Enjoy an excerpt of the article including my interview below, or click here to view the article in-full.
Local breweries are incubators for creativity. Often, these small- to medium-sized companies try to stand out by expressing the individuality of their brand. But this isn’t just expressed through their risk-taking brews like experimental sours, English bitters or rotating single-hop IPAs. Many breweries are modern-day patrons of the arts, commissioning vibrant and fantastical imagery to grace the “canvas” of their aluminum cans.
In recent years, New Hampshire breweries have released beers with labels that include cybernetic tiger-men, mythical warriors and sweater-wearing sea creatures. So who is behind this artwork?
Brew News went behind the scenes to meet a few creators whose artwork stands out; New Hampshire artists who say they found a natural — if unexpected — marriage of creativity with their local brewers.

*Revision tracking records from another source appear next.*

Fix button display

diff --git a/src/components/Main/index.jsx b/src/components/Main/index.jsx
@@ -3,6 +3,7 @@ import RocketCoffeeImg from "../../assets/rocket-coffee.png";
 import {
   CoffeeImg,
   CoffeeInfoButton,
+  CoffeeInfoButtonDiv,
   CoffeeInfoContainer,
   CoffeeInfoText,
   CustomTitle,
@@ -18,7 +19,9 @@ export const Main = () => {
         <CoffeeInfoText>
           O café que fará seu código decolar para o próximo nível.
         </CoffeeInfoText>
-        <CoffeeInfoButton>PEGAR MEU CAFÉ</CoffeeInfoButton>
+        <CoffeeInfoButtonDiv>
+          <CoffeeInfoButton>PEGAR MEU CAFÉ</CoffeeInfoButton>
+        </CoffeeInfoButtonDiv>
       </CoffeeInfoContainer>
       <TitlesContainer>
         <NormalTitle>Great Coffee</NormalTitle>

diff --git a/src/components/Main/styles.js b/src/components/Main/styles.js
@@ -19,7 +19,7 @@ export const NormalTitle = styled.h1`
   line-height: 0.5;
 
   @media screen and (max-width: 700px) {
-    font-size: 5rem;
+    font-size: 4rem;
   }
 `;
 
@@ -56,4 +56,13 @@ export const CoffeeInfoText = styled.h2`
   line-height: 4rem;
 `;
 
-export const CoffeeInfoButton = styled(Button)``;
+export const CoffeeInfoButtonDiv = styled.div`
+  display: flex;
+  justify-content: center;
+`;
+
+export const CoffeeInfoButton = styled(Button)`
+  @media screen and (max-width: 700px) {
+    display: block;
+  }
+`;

Many artists see the craft brewery scene as very supportive of the arts. “I definitely see that there is an influence and a support system, I guess you could say,” said beer label artist Steve Lee.
A longtime friend of Michael Hauptly-Pierce and Steve “Doc Jones” Bradbury, the owners of Lithermans Limited in Concord, Lee has made over 50 labels for them over the past five years. Lee said about 20 of them are printed on high-gloss acrylic and hanging on the walls of the taproom.
Through his company, Steve Lee Design, he has also provided branding design work for Ancient Fire Mead & Cider in Manchester, Steadfast Spirits and Troubles Moonshine in Concord and The Flight Center Beer Cafe in Nashua.
Lithermans was Lee’s first big break as a freelance illustrator, after retiring from a career as a freestyle snowboarder and a designer for a graphic apparel company. Since then, he’s found a niche in the craft brew industry.
“That’s one of my favorite parts of doing these beer labels, specifically with Litheramns, is the fact that in my 20 plus years of doing graphic design, I’ve never had the artistic freedom like I have with Lithermans beer labels,” Lee said.
One of Lee’s favorite labels for Lithermans is Cyber Tooth Tiger, the name of a sour made with pear, ginger and Gewurztraminer grapes. He also likes Under my Plum, Oranges by the Freeway, Moonage Daydream, Styles and Dynamics and Kashmir.
Thank you to Lithermans and to Ryan Lassard of Ink Link Magazine for running this article about the artistic side of the craft beer industry.